(Difference listings)
--------------------------------
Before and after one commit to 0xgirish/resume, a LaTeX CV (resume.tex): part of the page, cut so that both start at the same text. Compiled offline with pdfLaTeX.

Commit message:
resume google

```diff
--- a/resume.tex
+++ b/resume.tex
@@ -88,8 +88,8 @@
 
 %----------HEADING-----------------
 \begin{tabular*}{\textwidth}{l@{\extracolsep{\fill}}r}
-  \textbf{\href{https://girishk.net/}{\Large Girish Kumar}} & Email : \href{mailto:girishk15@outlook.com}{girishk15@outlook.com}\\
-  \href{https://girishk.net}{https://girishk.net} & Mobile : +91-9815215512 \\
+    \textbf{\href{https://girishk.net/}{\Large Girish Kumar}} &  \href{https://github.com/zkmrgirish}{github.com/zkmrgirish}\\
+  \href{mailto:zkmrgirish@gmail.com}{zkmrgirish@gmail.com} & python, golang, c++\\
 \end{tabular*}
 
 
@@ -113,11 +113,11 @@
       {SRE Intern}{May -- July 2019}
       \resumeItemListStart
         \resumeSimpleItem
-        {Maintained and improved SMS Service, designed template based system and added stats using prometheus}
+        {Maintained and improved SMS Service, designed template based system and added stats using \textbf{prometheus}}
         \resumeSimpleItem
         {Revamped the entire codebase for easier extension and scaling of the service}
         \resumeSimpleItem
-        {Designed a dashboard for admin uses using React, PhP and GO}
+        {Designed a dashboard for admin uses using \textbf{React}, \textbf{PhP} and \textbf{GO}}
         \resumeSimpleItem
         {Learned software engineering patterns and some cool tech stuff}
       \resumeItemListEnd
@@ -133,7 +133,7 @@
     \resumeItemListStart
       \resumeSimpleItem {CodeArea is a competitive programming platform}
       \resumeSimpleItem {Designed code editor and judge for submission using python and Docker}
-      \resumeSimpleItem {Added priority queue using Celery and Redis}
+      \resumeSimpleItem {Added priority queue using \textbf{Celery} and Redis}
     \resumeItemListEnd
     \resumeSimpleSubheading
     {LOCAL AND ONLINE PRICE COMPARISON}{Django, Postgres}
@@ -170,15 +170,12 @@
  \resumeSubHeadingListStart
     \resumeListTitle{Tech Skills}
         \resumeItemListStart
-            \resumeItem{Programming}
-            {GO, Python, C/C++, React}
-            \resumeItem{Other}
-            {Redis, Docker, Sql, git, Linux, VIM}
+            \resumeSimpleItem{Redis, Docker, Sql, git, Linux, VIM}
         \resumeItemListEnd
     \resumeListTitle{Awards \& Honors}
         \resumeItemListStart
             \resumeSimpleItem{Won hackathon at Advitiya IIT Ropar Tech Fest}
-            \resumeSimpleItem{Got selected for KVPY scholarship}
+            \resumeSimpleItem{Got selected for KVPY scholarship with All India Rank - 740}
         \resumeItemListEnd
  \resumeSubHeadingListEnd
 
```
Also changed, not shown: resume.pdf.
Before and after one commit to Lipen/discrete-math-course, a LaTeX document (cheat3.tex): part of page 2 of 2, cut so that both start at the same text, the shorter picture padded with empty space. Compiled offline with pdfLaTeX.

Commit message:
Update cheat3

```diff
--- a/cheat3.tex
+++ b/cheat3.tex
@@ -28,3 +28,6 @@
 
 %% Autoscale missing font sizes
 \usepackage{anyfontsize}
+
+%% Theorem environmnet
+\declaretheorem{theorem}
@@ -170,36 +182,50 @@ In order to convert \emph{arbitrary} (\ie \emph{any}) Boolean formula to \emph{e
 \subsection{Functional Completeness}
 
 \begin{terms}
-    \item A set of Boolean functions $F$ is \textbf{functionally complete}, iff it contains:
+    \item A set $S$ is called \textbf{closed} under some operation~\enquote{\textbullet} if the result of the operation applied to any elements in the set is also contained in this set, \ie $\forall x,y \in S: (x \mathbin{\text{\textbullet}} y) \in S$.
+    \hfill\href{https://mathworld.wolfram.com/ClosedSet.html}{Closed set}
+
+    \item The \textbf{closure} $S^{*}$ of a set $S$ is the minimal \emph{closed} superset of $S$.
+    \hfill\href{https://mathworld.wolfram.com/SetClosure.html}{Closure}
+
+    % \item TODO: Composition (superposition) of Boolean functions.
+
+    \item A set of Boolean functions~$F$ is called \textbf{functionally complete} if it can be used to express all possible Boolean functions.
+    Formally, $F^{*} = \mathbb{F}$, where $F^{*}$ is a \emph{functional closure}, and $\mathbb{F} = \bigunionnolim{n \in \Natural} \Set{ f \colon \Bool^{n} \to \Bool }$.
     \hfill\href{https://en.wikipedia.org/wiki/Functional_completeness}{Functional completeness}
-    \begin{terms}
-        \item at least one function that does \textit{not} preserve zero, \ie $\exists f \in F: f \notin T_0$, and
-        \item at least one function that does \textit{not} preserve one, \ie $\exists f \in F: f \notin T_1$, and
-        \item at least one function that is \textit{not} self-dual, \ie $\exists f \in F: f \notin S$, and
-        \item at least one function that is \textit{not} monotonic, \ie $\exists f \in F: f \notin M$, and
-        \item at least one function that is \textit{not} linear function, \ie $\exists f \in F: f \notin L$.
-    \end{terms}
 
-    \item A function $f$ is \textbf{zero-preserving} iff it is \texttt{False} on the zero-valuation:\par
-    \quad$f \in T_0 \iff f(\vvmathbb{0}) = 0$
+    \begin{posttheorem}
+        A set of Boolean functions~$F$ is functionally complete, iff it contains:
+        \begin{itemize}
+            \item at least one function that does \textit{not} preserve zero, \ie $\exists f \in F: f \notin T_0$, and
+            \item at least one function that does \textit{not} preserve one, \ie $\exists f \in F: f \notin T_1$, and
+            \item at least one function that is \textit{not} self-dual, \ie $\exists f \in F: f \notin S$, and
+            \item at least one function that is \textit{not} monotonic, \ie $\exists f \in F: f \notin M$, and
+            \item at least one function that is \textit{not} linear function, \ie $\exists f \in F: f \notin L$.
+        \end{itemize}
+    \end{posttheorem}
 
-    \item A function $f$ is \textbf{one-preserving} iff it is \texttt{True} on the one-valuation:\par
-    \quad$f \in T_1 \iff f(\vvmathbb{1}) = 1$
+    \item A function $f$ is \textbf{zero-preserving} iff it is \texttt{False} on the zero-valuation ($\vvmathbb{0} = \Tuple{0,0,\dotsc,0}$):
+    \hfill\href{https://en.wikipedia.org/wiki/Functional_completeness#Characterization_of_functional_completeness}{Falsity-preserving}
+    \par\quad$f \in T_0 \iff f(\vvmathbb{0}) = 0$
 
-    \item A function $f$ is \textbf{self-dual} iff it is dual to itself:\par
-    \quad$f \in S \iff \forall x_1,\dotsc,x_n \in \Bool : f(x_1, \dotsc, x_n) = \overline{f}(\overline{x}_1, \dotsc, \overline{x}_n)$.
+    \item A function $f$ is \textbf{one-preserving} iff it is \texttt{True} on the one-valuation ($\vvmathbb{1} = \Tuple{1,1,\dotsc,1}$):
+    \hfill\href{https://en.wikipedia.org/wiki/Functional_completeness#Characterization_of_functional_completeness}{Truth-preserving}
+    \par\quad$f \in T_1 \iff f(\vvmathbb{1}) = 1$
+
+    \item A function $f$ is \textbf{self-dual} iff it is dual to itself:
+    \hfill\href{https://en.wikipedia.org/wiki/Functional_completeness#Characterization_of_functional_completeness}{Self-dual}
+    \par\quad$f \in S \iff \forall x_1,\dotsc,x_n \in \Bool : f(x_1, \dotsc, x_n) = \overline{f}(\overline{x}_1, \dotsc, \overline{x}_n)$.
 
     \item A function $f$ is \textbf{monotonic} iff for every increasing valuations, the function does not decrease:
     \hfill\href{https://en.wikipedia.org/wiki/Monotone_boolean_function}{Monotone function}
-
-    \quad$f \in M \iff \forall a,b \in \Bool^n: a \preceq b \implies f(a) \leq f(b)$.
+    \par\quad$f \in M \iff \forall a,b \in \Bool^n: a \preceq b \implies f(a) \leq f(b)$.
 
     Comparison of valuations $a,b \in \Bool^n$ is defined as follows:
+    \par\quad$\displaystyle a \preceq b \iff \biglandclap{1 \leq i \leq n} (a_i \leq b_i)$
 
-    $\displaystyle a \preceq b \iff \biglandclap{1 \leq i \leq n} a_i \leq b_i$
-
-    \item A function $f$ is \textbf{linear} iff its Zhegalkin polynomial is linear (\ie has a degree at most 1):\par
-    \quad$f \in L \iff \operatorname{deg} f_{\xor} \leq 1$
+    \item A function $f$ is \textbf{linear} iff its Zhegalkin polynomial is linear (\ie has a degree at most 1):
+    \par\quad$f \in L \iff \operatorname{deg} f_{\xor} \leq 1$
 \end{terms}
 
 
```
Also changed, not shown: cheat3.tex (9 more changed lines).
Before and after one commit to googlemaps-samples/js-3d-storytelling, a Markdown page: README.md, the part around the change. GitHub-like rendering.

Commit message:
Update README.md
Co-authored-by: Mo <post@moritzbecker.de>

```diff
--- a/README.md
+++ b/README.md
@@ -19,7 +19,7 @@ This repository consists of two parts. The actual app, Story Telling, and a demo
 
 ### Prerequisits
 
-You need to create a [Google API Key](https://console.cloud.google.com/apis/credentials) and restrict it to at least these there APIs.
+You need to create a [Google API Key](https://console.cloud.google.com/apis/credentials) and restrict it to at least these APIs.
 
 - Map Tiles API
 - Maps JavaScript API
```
--------------------------------
◆ **Required action**:
Across the data above, how many lines include the word "resumeItemListStart"? Give only the number.

◆ **Response area**:
4